◆ Problem
All that is wanted is the exact lines from the first line of the data below through the line with "Also changed, not shown: 12 other files.", both ends included, with pictures omitted.

Records contained in a dataset
::::
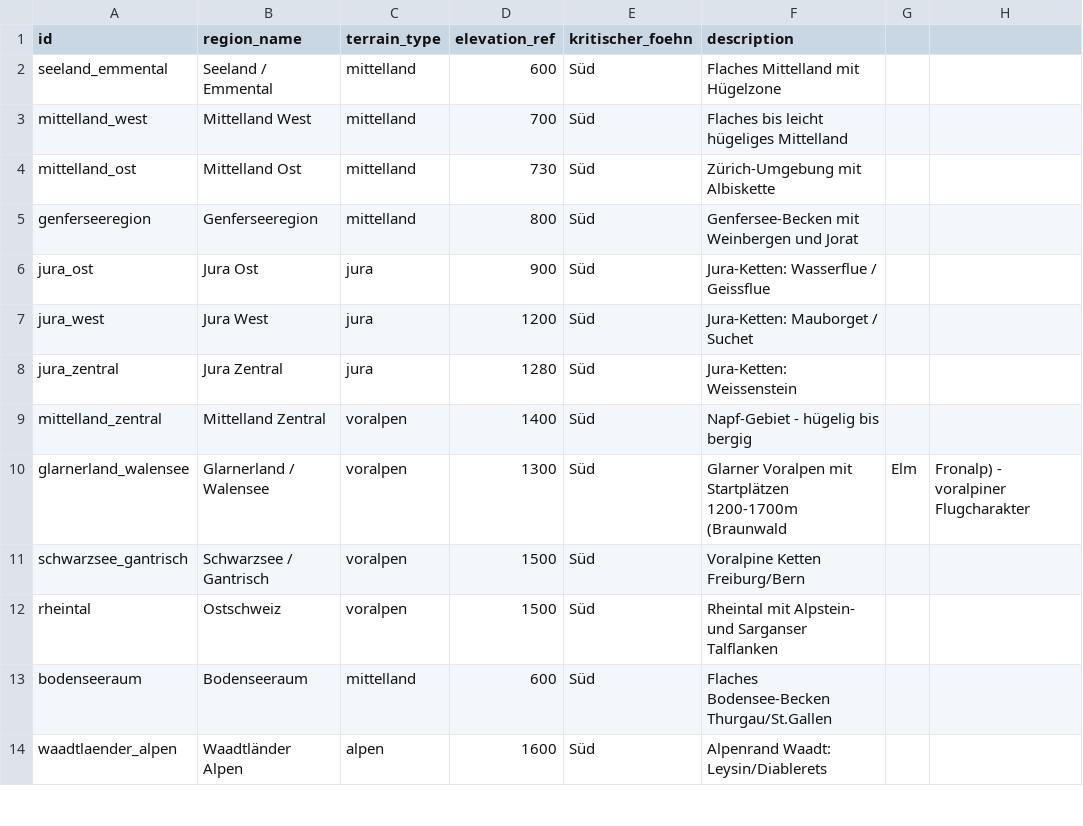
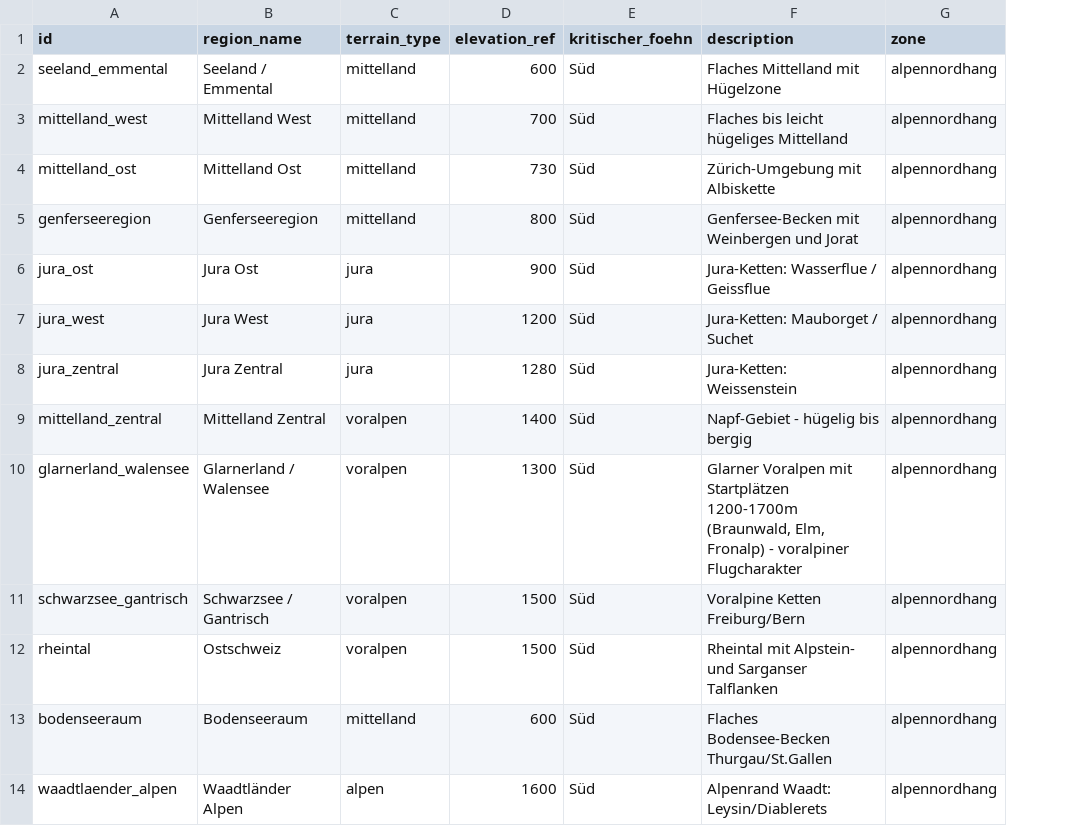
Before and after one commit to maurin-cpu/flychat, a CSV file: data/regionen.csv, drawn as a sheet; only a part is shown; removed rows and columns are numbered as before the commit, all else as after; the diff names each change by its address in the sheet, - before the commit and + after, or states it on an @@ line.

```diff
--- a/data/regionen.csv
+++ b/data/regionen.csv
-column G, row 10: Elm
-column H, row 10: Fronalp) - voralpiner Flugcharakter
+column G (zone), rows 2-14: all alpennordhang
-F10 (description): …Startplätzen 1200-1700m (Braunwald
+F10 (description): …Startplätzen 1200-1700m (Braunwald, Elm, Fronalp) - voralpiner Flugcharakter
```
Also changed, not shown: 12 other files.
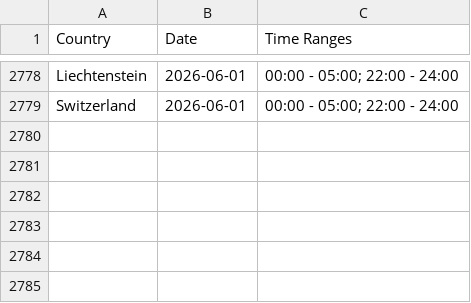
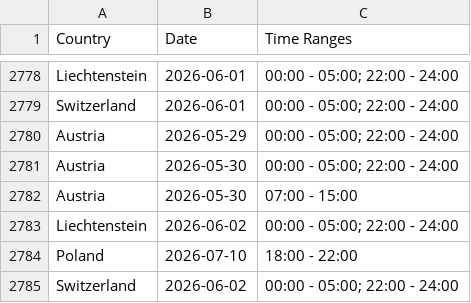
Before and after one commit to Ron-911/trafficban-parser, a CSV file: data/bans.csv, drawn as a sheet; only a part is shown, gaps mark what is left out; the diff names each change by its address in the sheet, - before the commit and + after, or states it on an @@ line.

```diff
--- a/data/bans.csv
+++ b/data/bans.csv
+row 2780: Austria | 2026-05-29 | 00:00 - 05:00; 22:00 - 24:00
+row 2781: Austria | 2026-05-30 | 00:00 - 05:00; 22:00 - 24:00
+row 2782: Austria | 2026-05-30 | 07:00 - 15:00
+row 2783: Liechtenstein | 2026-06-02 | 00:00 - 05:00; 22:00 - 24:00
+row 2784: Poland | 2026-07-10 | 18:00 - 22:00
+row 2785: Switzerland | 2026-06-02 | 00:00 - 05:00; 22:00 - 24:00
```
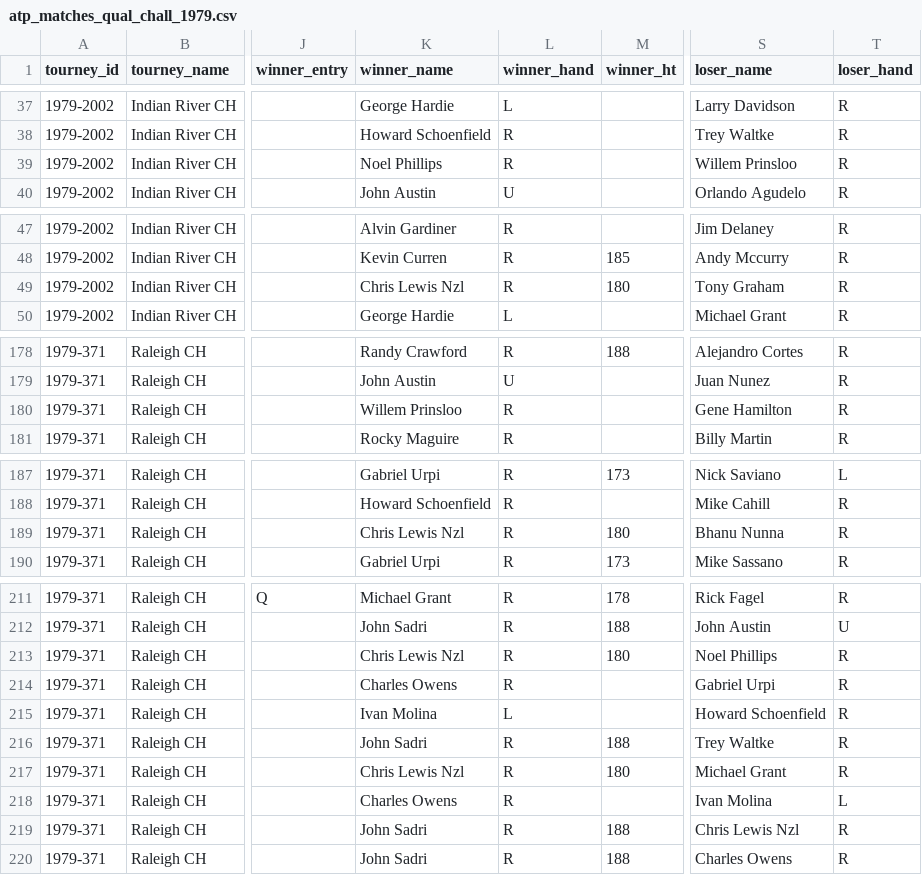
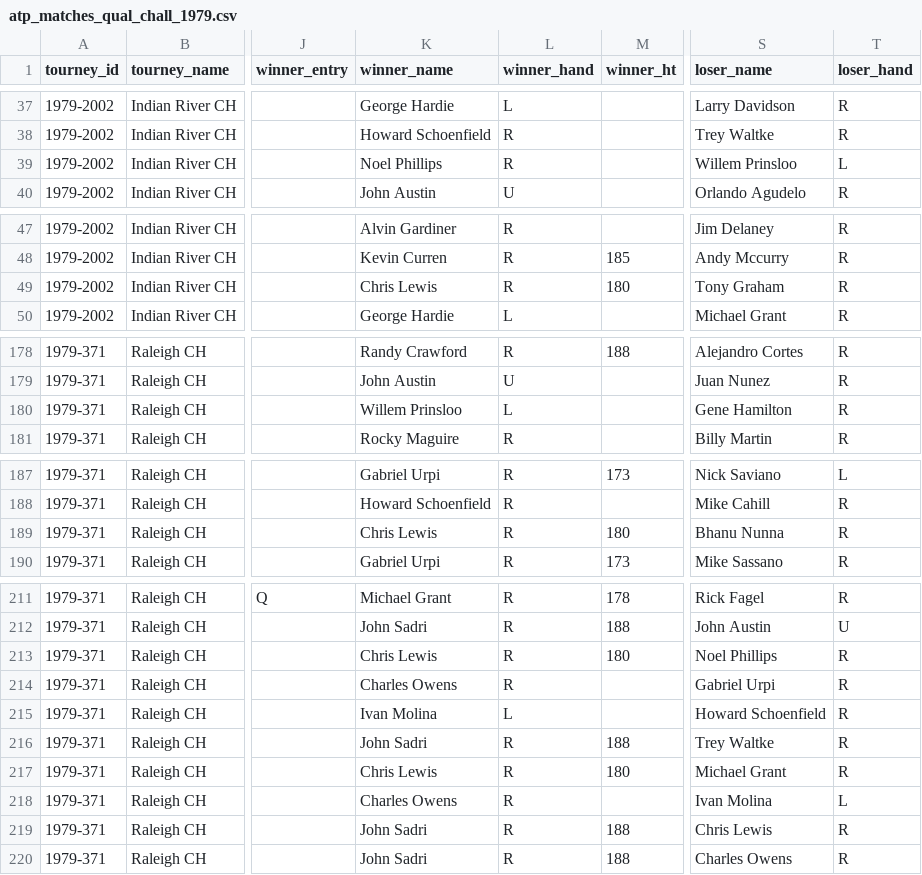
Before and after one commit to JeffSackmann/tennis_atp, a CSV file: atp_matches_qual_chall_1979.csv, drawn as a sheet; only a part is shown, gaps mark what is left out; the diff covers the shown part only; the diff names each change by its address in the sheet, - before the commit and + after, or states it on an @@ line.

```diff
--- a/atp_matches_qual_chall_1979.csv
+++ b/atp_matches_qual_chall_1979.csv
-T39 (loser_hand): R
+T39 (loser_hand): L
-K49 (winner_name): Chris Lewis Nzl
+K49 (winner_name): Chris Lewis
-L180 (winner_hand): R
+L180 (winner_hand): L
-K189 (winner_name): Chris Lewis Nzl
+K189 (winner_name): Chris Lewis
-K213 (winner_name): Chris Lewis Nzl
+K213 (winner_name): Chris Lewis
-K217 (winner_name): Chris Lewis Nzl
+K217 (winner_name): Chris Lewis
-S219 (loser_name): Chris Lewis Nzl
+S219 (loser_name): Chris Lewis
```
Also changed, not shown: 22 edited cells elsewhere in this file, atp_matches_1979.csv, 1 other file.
::::
◆ Task result
Before and after one commit to maurin-cpu/flychat, a CSV file: data/regionen.csv, drawn as a sheet; only a part is shown; removed rows and columns are numbered as before the commit, all else as after; the diff names each change by its address in the sheet, - before the commit and + after, or states it on an @@ line.

```diff
--- a/data/regionen.csv
+++ b/data/regionen.csv
-column G, row 10: Elm
-column H, row 10: Fronalp) - voralpiner Flugcharakter
+column G (zone), rows 2-14: all alpennordhang
-F10 (description): …Startplätzen 1200-1700m (Braunwald
+F10 (description): …Startplätzen 1200-1700m (Braunwald, Elm, Fronalp) - voralpiner Flugcharakter
```
Also changed, not shown: 12 other files.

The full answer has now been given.